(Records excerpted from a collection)
::::

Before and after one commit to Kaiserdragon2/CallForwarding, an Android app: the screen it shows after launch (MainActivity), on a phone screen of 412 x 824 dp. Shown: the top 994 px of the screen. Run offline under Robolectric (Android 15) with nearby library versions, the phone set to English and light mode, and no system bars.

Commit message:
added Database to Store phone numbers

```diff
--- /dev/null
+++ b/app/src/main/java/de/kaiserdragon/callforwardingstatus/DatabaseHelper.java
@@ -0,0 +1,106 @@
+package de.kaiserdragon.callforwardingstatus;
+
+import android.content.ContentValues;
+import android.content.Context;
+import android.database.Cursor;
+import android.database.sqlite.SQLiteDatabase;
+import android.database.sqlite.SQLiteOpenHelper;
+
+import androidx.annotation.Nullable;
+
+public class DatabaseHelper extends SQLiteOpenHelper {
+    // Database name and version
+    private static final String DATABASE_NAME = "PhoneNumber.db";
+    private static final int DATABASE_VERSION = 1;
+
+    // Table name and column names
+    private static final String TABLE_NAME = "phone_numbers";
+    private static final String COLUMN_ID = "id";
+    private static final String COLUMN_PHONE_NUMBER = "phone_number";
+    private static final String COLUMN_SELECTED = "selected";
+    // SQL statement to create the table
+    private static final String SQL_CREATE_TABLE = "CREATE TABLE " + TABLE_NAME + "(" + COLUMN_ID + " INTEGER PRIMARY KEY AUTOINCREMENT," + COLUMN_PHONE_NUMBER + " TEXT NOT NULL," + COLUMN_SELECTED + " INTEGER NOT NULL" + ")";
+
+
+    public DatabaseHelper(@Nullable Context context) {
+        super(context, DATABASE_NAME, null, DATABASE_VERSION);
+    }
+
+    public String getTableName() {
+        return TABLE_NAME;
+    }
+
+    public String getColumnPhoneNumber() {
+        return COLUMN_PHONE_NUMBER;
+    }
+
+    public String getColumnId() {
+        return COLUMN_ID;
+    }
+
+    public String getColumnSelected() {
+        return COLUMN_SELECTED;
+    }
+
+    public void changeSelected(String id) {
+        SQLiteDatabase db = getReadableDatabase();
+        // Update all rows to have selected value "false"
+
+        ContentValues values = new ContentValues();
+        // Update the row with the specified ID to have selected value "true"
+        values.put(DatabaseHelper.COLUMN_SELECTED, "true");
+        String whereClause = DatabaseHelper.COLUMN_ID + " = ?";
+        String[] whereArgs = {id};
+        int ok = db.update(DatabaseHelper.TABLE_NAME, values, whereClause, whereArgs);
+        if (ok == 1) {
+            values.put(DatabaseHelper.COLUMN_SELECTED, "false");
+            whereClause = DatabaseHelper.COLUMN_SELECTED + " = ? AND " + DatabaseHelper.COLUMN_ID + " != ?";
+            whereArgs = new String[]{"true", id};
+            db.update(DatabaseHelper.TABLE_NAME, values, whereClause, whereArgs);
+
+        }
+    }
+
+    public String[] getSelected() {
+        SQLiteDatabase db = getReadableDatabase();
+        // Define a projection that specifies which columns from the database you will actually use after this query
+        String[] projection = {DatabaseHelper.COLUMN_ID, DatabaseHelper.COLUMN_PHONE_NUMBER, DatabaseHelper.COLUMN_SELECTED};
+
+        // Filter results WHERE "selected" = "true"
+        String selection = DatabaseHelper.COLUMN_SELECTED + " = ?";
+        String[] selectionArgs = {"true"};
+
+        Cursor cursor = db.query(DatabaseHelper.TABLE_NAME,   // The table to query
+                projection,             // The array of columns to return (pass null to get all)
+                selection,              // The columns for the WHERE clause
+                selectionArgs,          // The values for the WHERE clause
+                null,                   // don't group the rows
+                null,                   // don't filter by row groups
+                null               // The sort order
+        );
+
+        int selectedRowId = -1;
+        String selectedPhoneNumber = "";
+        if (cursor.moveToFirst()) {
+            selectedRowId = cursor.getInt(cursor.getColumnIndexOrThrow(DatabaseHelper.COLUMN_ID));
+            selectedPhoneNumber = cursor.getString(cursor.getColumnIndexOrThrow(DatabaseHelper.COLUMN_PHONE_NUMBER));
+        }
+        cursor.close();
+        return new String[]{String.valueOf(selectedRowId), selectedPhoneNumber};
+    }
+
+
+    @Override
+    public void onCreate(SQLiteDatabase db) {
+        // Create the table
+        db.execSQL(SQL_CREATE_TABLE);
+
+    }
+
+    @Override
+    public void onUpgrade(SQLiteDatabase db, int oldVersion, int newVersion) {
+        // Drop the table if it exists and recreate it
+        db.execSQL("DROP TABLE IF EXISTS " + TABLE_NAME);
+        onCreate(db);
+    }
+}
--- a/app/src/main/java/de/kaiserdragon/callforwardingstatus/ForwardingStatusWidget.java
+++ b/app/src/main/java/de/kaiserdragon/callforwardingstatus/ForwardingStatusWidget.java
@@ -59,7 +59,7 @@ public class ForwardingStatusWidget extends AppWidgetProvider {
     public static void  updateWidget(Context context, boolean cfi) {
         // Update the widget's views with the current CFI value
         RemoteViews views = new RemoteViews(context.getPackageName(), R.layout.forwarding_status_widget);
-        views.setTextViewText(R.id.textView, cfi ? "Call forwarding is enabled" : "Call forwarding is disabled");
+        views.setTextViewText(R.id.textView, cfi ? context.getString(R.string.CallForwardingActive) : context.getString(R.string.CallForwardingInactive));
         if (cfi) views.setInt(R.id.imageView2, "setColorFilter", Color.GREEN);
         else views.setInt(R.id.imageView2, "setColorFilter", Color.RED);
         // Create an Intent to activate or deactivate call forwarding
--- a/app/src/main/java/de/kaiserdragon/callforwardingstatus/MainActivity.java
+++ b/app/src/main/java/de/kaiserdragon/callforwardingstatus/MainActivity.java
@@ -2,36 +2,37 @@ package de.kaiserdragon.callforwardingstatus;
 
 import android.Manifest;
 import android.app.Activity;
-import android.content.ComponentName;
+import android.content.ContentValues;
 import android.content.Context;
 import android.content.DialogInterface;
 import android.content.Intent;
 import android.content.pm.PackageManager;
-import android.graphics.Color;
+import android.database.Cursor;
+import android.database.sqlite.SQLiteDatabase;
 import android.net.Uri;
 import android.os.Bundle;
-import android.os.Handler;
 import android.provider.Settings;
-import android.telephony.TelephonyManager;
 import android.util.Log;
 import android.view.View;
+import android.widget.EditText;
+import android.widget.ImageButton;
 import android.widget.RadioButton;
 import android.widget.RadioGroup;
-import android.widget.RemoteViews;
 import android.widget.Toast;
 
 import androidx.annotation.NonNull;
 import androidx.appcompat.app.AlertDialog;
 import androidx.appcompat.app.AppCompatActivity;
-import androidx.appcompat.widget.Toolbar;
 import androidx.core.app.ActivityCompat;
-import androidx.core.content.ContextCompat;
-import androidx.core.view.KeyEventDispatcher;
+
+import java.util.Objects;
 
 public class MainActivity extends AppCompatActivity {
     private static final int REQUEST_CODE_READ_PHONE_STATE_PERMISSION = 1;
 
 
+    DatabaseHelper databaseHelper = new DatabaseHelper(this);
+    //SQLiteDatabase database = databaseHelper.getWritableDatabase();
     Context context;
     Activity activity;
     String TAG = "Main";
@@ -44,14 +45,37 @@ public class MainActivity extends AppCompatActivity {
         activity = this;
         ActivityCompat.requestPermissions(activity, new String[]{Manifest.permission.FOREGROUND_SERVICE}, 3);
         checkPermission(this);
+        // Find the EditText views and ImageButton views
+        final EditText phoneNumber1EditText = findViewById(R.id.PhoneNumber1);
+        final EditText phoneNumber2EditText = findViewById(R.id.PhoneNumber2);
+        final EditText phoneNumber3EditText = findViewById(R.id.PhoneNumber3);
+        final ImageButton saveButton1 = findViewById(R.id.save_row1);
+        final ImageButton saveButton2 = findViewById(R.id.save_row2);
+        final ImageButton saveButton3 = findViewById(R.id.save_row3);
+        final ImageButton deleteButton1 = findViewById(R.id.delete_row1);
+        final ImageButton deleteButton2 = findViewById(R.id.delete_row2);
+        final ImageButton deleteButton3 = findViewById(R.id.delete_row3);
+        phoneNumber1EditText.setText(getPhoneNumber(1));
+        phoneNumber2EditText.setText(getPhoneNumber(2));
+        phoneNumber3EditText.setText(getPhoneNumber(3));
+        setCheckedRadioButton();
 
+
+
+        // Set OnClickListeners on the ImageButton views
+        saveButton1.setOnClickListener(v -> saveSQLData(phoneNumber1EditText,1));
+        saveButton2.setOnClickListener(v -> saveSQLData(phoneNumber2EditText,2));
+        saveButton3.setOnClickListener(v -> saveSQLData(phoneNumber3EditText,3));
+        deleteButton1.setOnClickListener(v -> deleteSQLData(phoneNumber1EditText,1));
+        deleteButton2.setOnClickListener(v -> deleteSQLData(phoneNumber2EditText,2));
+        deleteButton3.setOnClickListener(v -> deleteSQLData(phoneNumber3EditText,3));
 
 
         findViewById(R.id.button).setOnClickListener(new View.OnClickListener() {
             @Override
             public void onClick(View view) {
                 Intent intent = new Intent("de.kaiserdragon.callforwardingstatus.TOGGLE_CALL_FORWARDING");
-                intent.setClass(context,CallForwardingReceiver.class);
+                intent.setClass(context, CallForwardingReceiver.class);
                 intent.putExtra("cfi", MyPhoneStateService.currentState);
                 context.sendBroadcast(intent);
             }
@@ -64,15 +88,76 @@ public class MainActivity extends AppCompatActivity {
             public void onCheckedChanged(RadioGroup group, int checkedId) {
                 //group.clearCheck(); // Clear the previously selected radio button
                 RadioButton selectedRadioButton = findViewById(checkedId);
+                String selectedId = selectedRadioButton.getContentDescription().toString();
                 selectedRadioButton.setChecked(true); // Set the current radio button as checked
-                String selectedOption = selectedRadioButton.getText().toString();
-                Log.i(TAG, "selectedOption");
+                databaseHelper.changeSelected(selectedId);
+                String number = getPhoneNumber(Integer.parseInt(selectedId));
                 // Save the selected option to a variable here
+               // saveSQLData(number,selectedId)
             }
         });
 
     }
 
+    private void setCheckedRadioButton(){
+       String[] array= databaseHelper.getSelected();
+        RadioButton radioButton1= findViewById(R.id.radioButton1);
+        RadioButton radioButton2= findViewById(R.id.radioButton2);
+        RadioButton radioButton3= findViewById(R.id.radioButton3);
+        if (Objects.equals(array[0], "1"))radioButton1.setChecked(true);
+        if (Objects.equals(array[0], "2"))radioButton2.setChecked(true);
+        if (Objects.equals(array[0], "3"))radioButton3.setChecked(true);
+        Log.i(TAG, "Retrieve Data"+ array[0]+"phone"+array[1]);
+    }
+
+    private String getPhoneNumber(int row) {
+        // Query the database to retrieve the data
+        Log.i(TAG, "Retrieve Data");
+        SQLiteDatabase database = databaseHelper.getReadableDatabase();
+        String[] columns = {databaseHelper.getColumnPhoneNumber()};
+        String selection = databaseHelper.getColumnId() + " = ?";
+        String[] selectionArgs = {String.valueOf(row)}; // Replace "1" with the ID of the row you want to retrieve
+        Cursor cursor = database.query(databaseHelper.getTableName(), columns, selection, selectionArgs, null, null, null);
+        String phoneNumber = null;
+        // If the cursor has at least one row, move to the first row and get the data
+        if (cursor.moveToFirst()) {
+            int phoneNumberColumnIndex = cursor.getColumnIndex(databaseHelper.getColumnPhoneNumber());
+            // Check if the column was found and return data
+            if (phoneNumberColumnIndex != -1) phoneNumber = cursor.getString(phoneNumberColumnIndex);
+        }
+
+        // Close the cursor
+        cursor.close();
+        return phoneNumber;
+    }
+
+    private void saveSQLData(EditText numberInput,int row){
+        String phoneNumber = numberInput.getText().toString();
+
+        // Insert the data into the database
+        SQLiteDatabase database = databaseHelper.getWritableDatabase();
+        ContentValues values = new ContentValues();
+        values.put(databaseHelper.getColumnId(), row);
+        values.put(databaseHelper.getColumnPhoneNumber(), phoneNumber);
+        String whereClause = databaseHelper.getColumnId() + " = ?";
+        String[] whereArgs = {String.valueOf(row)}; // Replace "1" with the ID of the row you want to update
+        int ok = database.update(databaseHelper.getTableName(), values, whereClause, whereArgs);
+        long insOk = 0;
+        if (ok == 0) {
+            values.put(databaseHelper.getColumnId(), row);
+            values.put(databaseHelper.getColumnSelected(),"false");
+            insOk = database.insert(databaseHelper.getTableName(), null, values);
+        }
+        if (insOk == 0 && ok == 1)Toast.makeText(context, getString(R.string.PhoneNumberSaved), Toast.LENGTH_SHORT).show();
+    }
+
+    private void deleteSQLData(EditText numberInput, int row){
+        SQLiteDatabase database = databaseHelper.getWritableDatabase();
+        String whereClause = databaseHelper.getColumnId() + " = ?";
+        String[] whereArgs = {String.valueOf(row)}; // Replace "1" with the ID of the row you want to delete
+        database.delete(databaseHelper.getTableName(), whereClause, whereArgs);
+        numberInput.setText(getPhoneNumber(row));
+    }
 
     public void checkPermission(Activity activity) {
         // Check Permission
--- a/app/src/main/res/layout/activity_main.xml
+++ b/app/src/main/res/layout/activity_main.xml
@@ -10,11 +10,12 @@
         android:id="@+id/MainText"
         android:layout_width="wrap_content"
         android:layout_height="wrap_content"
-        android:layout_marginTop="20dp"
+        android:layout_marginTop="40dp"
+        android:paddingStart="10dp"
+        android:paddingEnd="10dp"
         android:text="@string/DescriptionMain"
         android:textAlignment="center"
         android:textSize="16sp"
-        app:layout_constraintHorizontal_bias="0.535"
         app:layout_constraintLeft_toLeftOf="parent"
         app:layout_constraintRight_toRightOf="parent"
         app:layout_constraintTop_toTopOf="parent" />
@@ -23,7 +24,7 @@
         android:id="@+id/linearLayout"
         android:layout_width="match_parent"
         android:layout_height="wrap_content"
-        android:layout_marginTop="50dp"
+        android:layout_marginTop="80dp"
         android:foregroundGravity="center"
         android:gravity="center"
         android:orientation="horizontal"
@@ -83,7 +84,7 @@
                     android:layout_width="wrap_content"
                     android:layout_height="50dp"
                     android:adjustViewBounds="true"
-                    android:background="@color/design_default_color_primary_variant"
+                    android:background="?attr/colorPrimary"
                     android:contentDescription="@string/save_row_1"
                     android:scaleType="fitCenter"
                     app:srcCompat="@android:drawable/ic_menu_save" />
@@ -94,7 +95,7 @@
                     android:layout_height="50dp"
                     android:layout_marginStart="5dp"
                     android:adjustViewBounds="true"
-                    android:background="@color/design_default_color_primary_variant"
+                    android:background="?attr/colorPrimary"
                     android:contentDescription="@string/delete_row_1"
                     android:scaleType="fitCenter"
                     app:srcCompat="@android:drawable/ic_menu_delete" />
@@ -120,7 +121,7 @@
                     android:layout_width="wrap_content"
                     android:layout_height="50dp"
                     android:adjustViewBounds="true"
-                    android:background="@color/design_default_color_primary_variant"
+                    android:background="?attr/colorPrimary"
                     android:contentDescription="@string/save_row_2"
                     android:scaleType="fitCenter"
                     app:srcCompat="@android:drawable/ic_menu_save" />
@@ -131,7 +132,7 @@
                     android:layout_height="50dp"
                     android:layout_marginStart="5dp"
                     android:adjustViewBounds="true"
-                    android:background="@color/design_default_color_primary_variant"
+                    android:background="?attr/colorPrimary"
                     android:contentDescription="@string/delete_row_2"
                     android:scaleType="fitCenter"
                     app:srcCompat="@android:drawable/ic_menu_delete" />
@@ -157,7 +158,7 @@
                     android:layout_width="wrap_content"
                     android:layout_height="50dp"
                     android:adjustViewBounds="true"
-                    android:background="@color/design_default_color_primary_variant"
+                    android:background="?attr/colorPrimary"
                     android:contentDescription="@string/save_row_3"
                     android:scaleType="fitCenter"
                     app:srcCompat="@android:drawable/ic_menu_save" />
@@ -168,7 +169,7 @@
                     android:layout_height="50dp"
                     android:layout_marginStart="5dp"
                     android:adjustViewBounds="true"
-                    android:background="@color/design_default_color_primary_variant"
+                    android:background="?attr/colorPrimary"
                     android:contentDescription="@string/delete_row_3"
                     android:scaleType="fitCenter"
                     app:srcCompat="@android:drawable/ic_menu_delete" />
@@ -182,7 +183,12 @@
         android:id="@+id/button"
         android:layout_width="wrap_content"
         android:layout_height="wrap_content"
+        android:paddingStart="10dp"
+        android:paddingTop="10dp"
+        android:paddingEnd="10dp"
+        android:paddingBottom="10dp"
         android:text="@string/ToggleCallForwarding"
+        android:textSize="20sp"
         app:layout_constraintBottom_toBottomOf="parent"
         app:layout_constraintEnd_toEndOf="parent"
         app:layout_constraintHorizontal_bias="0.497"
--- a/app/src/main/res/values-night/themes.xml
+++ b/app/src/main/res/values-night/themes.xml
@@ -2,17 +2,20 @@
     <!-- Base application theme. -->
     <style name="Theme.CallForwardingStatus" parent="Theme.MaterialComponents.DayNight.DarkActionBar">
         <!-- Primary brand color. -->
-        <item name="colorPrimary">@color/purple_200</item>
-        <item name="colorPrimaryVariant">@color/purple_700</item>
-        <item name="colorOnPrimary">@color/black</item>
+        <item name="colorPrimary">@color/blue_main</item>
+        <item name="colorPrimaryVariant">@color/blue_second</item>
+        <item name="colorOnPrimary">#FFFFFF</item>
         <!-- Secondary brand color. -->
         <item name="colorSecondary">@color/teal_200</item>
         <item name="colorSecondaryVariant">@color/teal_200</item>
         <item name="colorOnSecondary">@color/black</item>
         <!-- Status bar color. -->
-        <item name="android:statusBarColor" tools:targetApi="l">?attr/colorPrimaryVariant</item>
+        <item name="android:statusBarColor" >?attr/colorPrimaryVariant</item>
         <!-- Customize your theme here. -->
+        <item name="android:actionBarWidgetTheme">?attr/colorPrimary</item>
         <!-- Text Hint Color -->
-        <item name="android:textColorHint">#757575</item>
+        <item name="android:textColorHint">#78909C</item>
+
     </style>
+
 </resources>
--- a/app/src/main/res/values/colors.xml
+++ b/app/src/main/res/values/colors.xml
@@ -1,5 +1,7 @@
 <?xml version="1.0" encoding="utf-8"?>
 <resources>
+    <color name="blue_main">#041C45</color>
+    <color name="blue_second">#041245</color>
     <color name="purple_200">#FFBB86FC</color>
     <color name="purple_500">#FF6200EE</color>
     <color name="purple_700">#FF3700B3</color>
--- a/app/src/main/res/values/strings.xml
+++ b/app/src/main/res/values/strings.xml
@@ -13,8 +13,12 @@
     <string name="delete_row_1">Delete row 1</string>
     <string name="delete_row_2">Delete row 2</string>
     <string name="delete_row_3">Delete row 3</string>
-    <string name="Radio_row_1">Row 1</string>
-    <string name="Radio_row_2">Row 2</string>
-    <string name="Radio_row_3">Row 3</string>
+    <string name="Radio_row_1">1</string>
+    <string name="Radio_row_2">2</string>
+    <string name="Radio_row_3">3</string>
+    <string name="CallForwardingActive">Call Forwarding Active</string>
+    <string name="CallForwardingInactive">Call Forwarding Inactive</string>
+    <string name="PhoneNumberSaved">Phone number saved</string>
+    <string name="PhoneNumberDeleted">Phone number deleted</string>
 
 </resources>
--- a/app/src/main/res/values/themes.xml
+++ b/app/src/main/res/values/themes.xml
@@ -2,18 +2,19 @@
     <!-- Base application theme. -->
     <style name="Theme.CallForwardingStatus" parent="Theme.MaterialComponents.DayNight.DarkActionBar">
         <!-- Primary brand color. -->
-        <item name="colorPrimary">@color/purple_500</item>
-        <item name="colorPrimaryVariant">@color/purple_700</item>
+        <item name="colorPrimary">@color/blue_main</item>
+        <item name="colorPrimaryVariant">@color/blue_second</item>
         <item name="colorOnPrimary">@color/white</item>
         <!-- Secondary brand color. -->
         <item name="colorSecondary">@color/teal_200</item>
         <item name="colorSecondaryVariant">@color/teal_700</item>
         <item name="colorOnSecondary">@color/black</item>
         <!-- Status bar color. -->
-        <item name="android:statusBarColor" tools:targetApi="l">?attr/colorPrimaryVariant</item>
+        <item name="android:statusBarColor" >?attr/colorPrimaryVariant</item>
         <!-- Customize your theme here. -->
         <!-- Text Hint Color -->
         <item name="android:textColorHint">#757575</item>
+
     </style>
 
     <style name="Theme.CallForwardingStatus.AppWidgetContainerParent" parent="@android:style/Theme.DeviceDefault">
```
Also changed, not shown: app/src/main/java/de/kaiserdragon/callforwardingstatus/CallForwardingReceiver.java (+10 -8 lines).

::::

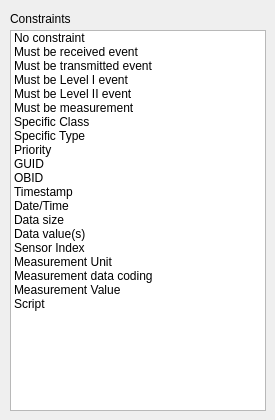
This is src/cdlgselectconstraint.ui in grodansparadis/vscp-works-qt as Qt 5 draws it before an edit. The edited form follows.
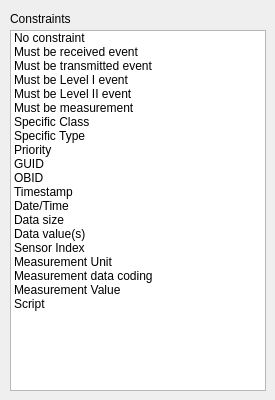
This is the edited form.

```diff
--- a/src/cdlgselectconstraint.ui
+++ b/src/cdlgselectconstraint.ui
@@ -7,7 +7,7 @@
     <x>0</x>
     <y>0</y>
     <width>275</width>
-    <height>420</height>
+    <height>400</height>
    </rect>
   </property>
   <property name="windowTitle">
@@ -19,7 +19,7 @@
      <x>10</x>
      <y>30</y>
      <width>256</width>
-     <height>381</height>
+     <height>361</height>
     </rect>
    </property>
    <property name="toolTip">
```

::::

From the records above, report the number of lines that hold the string "textSize" and add nothing.

Answer below: 2